Leaving the images behind, copy every line of the records exactly.

Records from a collection
= = = =

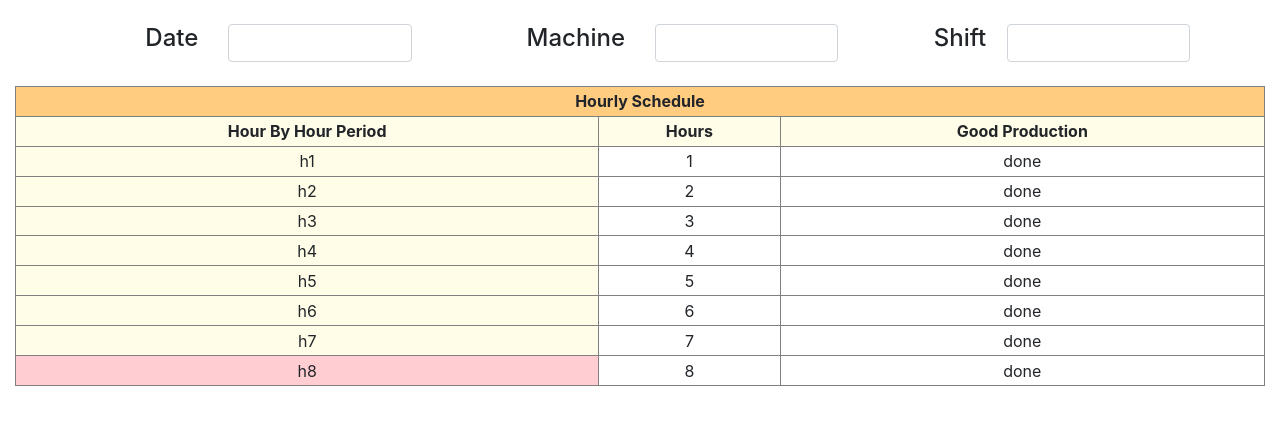
Repository: hisamit97/TVS-Locas
Page: index.html
The author's editor kept a copy of each file at every save. The page is drawn from the files as they stood at one save, then again after the next save.
The browser window is 1280 px wide. The pictures show the whole page.

Above is the page before, as saved 2020-11-30 19:09:03.

### index.html
<html>

<head>
    <title>TVS LoCas</title>
    <link rel="stylesheet" href="https://cdn.jsdelivr.net/npm/bootstrap@4.5.3/dist/css/bootstrap.min.css" integrity="sha384-TX8t27EcRE3e/ihU7zmQxVncDAy5uIKz4rEkgIXeMed4M0jlfIDPvg6uqKI2xXr2" crossorigin="anonymous">

<!-- jQuery and JS bundle w/ Popper.js -->
<script src="https://code.jquery.com/jquery-3.5.1.slim.min.js" integrity="sha384-DfXdz2htPH0lsSSs5nCTpuj/zy4C+OGpamoFVy38MVBnE+IbbVYUew+OrCXaRkfj" crossorigin="anonymous"></script>
<script src="https://cdn.jsdelivr.net/npm/bootstrap@4.5.3/dist/js/bootstrap.bundle.min.js" integrity="sha384-ho+j7jyWK8fNQe+A12Hb8AhRq26LrZ/JpcUGGOn+Y7RsweNrtN/tE3MoK7ZeZDyx" crossorigin="anonymous"></script>
</head>
<body>
    <div class="container-fluid">
        <div class="row">
            <div class="col-md-4"></div>
            <div class="col-md-4"></div>
            <div class="col-md-4"></div>
        </div>
        <br>
        <div class="row" >
            <div class="col-md-4">
                <div class="row">
                    <div class="col-md-6 text-right"><h4>Date</h4></div>
                    <div class="col-md-6"><input type="text" class="form-control mr-3"></div>
                </div>
            </div>
            <div class="col-md-4">
                <div class="row">
                    <div class="col-md-6 text-right" ><h4>Machine</h4></div>
                    <div class="col-md-6"><input type="text" class="form-control"></div>
                </div>
            </div>
            <div class="col-md-4">
                <div class="row">
                    <div class="col-md-6 text-center"><h4>Shift</h4></div>
                    <div class="col-md-6" style="margin-left: -75px;"><input type="text" class="form-control"></div>
                </div>
            </div>
        </div>
        <br>
        <div class="row">
            <div class="col-md-12">
                <table width="100%" border="1" height="300px">
                   <tr style="text-align: center;background:#ffcc80;">
                       <th colspan="3">Hourly Schedule</th>
                   </tr>
                   <tr style="text-align: center; background: #fffde7;">
                       <th >Hour By Hour Period</th>
                       <th>Hours</th>
                       <th>Good Production</th>
                    </tr>
                    <tr style="text-align: center;">
                        <td style="background:#fffde7;">h1</td>
                        <td>1</td>
                        <td>done</td>
                    </tr>
                    <tr style="text-align: center;">
                        <td style="background:#fffde7;">h2</td>
                        <td>2</td>
                        <td>done</td>
                    </tr>
                    <tr style="text-align: center;">
                        <td style="background:#fffde7;">h3</td>
                        <td>3</td>
                        <td>done</td>
                    </tr>
                    <tr style="text-align: center;">
                        <td style="background:#fffde7;">h4</td>
                        <td>4</td>
                        <td>done</td>
                    </tr>
                    <tr style="text-align: center;">
                        <td style="background:#fffde7;">h5</td>
                        <td>5</td>
                        <td>done</td>
                    </tr>
                    <tr style="text-align: center;">
                        <td style="background:#fffde7;">h6</td>
                        <td>6</td>
                        <td>done</td>
                    </tr>
                    <tr style="text-align: center;">
                        <td style="background:#fffde7;">h7</td>
                        <td>7</td>
                        <td>done</td>
                    </tr>
                    <tr style="text-align: center;">
                        <td style="background:#ffcdd2;">h8</td>
                        <td>8</td>
                        <td>done</td>
                    </tr>
                </table>
            </div>
        </div>
    </div>
</body>
</html>

After the next save:
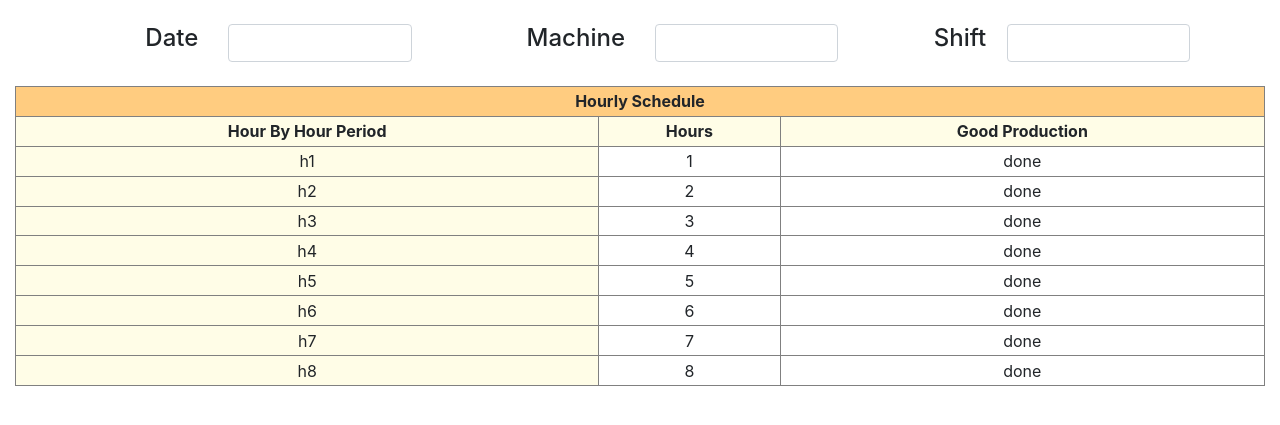
Saved 10 s later.
--- a/index.html
+++ b/index.html
@@ -84,7 +84,7 @@
                         <td>done</td>
                     </tr>
                     <tr style="text-align: center;">
-                        <td style="background:#ffcdd2;">h8</td>
+                        <td style="background:#fffde7;">h8</td>
                         <td>8</td>
                         <td>done</td>
                     </tr>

= = = =

* Output below
Repository: hisamit97/TVS-Locas
Page: index.html
The author's editor kept a copy of each file at every save. The page is drawn from the files as they stood at one save, then again after the next save.
The browser window is 1280 px wide. The pictures show the whole page.

Above is the page before, as saved 2020-11-30 19:09:03.

### index.html
<html>

<head>
    <title>TVS LoCas</title>
    <link rel="stylesheet" href="https://cdn.jsdelivr.net/npm/bootstrap@4.5.3/dist/css/bootstrap.min.css" integrity="sha384-TX8t27EcRE3e/ihU7zmQxVncDAy5uIKz4rEkgIXeMed4M0jlfIDPvg6uqKI2xXr2" crossorigin="anonymous">

<!-- jQuery and JS bundle w/ Popper.js -->
<script src="https://code.jquery.com/jquery-3.5.1.slim.min.js" integrity="sha384-DfXdz2htPH0lsSSs5nCTpuj/zy4C+OGpamoFVy38MVBnE+IbbVYUew+OrCXaRkfj" crossorigin="anonymous"></script>
<script src="https://cdn.jsdelivr.net/npm/bootstrap@4.5.3/dist/js/bootstrap.bundle.min.js" integrity="sha384-ho+j7jyWK8fNQe+A12Hb8AhRq26LrZ/JpcUGGOn+Y7RsweNrtN/tE3MoK7ZeZDyx" crossorigin="anonymous"></script>
</head>
<body>
    <div class="container-fluid">
        <div class="row">
            <div class="col-md-4"></div>
            <div class="col-md-4"></div>
            <div class="col-md-4"></div>
        </div>
        <br>
        <div class="row" >
            <div class="col-md-4">
                <div class="row">
                    <div class="col-md-6 text-right"><h4>Date</h4></div>
                    <div class="col-md-6"><input type="text" class="form-control mr-3"></div>
                </div>
            </div>
            <div class="col-md-4">
                <div class="row">
                    <div class="col-md-6 text-right" ><h4>Machine</h4></div>
                    <div class="col-md-6"><input type="text" class="form-control"></div>
                </div>
            </div>
            <div class="col-md-4">
                <div class="row">
                    <div class="col-md-6 text-center"><h4>Shift</h4></div>
                    <div class="col-md-6" style="margin-left: -75px;"><input type="text" class="form-control"></div>
                </div>
            </div>
        </div>
        <br>
        <div class="row">
            <div class="col-md-12">
                <table width="100%" border="1" height="300px">
                   <tr style="text-align: center;background:#ffcc80;">
                       <th colspan="3">Hourly Schedule</th>
                   </tr>
                   <tr style="text-align: center; background: #fffde7;">
                       <th >Hour By Hour Period</th>
                       <th>Hours</th>
                       <th>Good Production</th>
                    </tr>
                    <tr style="text-align: center;">
                        <td style="background:#fffde7;">h1</td>
                        <td>1</td>
                        <td>done</td>
                    </tr>
                    <tr style="text-align: center;">
                        <td style="background:#fffde7;">h2</td>
                        <td>2</td>
                        <td>done</td>
                    </tr>
                    <tr style="text-align: center;">
                        <td style="background:#fffde7;">h3</td>
                        <td>3</td>
                        <td>done</td>
                    </tr>
                    <tr style="text-align: center;">
                        <td style="background:#fffde7;">h4</td>
                        <td>4</td>
                        <td>done</td>
                    </tr>
                    <tr style="text-align: center;">
                        <td style="background:#fffde7;">h5</td>
                        <td>5</td>
                        <td>done</td>
                    </tr>
                    <tr style="text-align: center;">
                        <td style="background:#fffde7;">h6</td>
                        <td>6</td>
                        <td>done</td>
                    </tr>
                    <tr style="text-align: center;">
                        <td style="background:#fffde7;">h7</td>
                        <td>7</td>
                        <td>done</td>
                    </tr>
                    <tr style="text-align: center;">
                        <td style="background:#ffcdd2;">h8</td>
                        <td>8</td>
                        <td>done</td>
                    </tr>
                </table>
            </div>
        </div>
    </div>
</body>
</html>

After the next save:
Saved 10 s later.
--- a/index.html
+++ b/index.html
@@ -84,7 +84,7 @@
                         <td>done</td>
                     </tr>
                     <tr style="text-align: center;">
-                        <td style="background:#ffcdd2;">h8</td>
+                        <td style="background:#fffde7;">h8</td>
                         <td>8</td>
                         <td>done</td>
                     </tr>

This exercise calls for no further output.